• **Problem description**
Show each line of the data below that has the string "QHBoxLayout" in it.

Version comparison data:
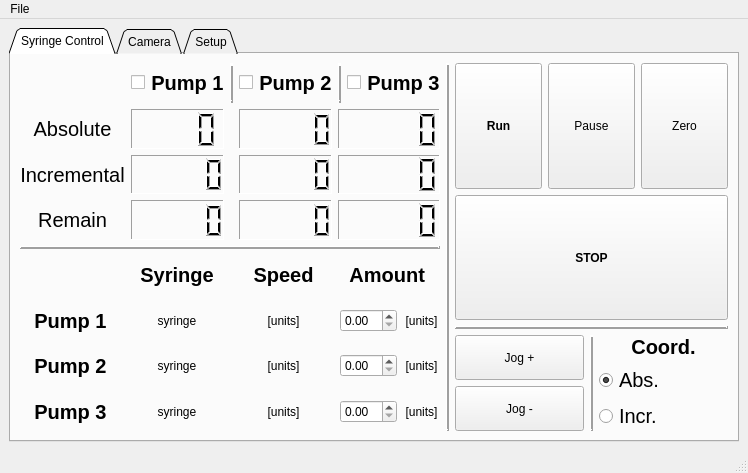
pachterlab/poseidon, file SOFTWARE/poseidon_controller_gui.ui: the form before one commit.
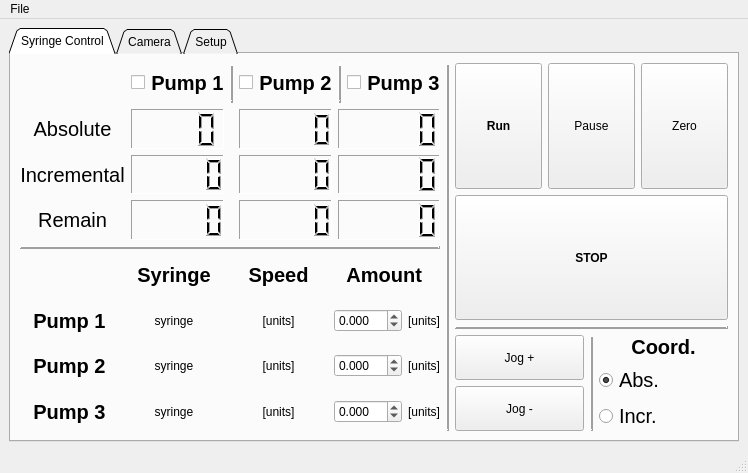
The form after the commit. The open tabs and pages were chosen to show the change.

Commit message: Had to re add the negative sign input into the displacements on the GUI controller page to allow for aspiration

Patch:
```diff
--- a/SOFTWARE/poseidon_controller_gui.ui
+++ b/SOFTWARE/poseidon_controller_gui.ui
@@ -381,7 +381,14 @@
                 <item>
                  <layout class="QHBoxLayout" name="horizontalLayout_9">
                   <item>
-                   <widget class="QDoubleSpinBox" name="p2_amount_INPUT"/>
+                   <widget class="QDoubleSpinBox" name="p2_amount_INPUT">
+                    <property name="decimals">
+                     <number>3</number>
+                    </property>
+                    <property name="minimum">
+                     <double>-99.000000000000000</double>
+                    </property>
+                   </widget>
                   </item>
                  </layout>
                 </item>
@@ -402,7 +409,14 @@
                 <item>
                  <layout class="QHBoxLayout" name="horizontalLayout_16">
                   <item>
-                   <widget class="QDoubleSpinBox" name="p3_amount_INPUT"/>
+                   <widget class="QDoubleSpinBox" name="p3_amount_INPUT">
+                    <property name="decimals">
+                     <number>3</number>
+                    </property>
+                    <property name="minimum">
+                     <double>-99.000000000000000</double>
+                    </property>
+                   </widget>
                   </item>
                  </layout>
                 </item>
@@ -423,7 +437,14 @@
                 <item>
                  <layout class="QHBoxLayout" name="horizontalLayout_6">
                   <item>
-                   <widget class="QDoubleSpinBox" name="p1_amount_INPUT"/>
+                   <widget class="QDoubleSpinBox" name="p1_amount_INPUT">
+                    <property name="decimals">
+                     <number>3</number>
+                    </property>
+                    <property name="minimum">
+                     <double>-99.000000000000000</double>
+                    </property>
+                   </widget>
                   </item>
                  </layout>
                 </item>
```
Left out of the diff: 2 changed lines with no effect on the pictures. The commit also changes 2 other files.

• **Solution to the problem**
                  <layout class="QHBoxLayout" name="horizontalLayout_9">
                  <layout class="QHBoxLayout" name="horizontalLayout_16">
                  <layout class="QHBoxLayout" name="horizontalLayout_6">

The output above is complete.